Dear readers,I am posting this column from 2009 tog et you through another hot day...enjoy! (One of my favorites)
Deirdre Reilly: The art of air conditioning – a primer
Today we will be tackling air conditioning. Now, if you are lucky enough, you have central air, and being comfortable in the heat is as simple as putting down your martini or highball, adjusting your ascot and rising from your leather wingback chair while singing out, “I’m going to put the AC on now, Lovey, before we adjourn to our yacht for the night!” You are one of the lucky ones. For the rest of us, using a “Fan to Window AC” strategy is what gets us by. First, we go get our fans from the attic or basement with sweaty, grasping hands. Then we bring them to our living spaces and simply plug them in. Important note: Try to clean your box, standing, or oscillating fan first with wet paper towels; otherwise when the family gathers excitedly in front of the fan, they are blown backward by the dust balls and random, unexplained dirt that has accumulated in the fan, and instead of feeling refreshed, you are coughing and gagging - which only tends to make you hotter. Another note: Children, it is fun to sing into the fan, a joy that central air people will never know. My kids have always gone with “America, the Beautiful.” Try it.
The second part of the “Fan to Window AC” method is, of course, when the mercury continues to rise, and the family gets savvy, and realizes that the fan is simply blowing around hot air. The teens catch on to this first; since they have not secured summer jobs like they promised they would - they are underfoot and have a lot of time to examine why it is so hot in your home. They will yell out sentences like, “You do realize that fans just blow around hot air, dude” and parents, sweating in another room, clench their fists and remember that school is starting up soon. Anyhoo, it is time to locate the window air conditioning units.

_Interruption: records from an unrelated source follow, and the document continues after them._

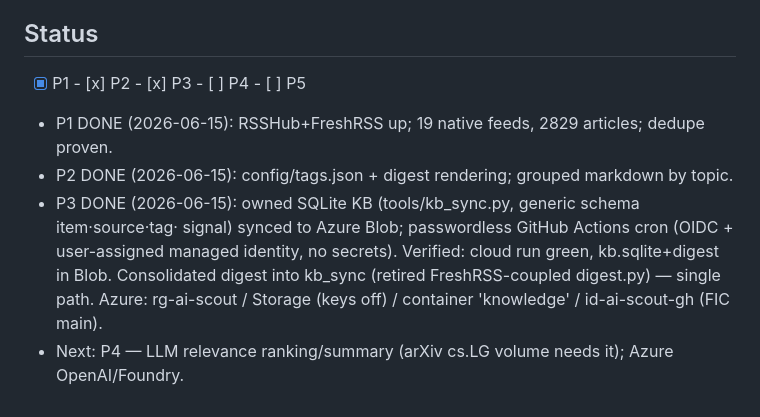
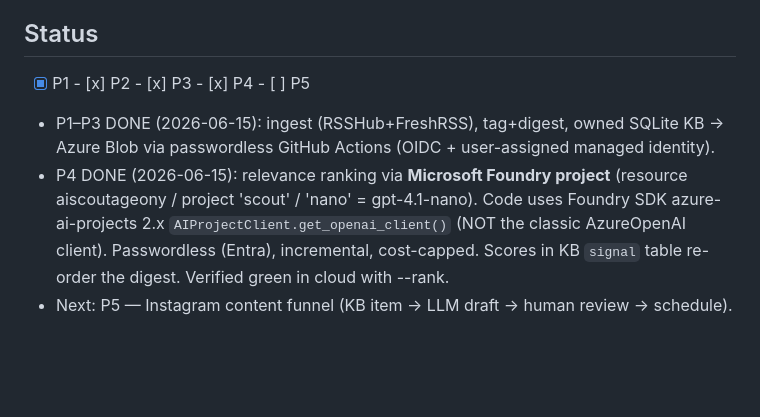
Before and after one commit to Chugh3012/ai-learning, a Markdown page: PLAN.md, the part around the change. Rendered like a GitHub page; blank space fills up the shorter version.

```diff
--- a/PLAN.md
+++ b/PLAN.md
@@ -80,12 +80,12 @@ Each phase is independently valuable and verifiable. Don't build ahead of what's
 - Instagram publishing method for P5 (manual export vs Graph API).
 
 ## Status
-- [x] P1  - [x] P2  - [x] P3  - [ ] P4  - [ ] P5
-- P1 DONE (2026-06-15): RSSHub+FreshRSS up; 19 native feeds, 2829 articles; dedupe proven.
-- P2 DONE (2026-06-15): config/tags.json + digest rendering; grouped markdown by topic.
-- P3 DONE (2026-06-15): owned SQLite KB (tools/kb_sync.py, generic schema item·source·tag·
-  signal) synced to Azure Blob; passwordless GitHub Actions cron (OIDC + user-assigned
-  managed identity, no secrets). Verified: cloud run green, kb.sqlite+digest in Blob.
-  Consolidated digest into kb_sync (retired FreshRSS-coupled digest.py) — single path.
-  Azure: rg-ai-scout / Storage (keys off) / container 'knowledge' / id-ai-scout-gh (FIC main).
-- Next: P4 — LLM relevance ranking/summary (arXiv cs.LG volume needs it); Azure OpenAI/Foundry.
+- [x] P1  - [x] P2  - [x] P3  - [x] P4  - [ ] P5
+- P1–P3 DONE (2026-06-15): ingest (RSSHub+FreshRSS), tag+digest, owned SQLite KB → Azure
+  Blob via passwordless GitHub Actions (OIDC + user-assigned managed identity).
+- P4 DONE (2026-06-15): relevance ranking via **Microsoft Foundry project** (resource
+  aiscoutageony / project 'scout' / 'nano' = gpt-4.1-nano). Code uses Foundry SDK
+  azure-ai-projects 2.x `AIProjectClient.get_openai_client()` (NOT the classic AzureOpenAI
+  client). Passwordless (Entra), incremental, cost-capped. Scores in KB `signal` table
+  re-order the digest. Verified green in cloud with --rank.
+- Next: P5 — Instagram content funnel (KB item → LLM draft → human review → schedule).
```
Also changed, not shown: README.md (+11 -5 lines).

This is an art in and of itself. Last year, after you inserted the units into the windows, flushed with feeling real chilled air, you made a vow to yourself. You said, “I shall vow to put these refreshing window units in a place I deem both logical, and easily accessible. A place that makes sense; a place that creates value and peace for the family.” Then, months passed and the first snow fell, and as you were outside brushing snow off the backside of the window unit, you said to yourself, “Gee, it’s February. I should yank these out of here.” You did this, and chucked them in the first available space. So now you are paying for that. They’re spread out all over the place. Simply check the following areas: under the house in the crawl space, in the garage angled crazily in the corner near the rakes and hoes, or crammed in the attic balancing precariously on your old college desk. Now you’re in business!
One challenge of the window units: they never fit, not really. You are either going to be jamming them into the window, or pushing them right through the window, where the unit will either smash to pieces on the lawn, or give a good laugh to your central AC-drunk neighbors, who are watching you out their fancy windows while chatting on their fancy golden cell phones with their brokers and polishing their diamonds. Don’t even give this a moment’s worry, though – you haven’t even reached the hard part yet. You will need an adapter to plug this beast in, and you’ll never find one. You’ll be rummaging through your drawers and closets with a personal body temperature of 150 degrees, and the window unit will be balanced in the window, just taunting you.
It’s time to take a deep breath and re-group. Send a teenager out to buy a new adapter even though you know you have at least thirty hidden in the house, while you and a trusted friend or spouse adjust the unit properly in the window, and then fill in the gaps on either side of the unit with rolled up hand towels. I myself use Christmas towels – they look festive, and may encourage you to remove the units in December, so that you can use the hand towels for the purpose Wal-Mart intended them to be used for – as hand towels. Then, take the newly procured adapter from your hot teen and plug that secured unit right on in.
I’d like you to stand back and just take a moment to look at yourself. You have done it, my friend. Your unit is secure – and, gives off both cool air and a nice holiday feel – and your teens are looking at you admiringly. Sure, this unit is 25 years old and is as loud as an 18-wheeler shifting gears, but you have done it. You have provided cool air for the family, and you will sail through the rest of the summer. Good for you! Now go sit down and enjoy a cool popsicle; you’ve earned it!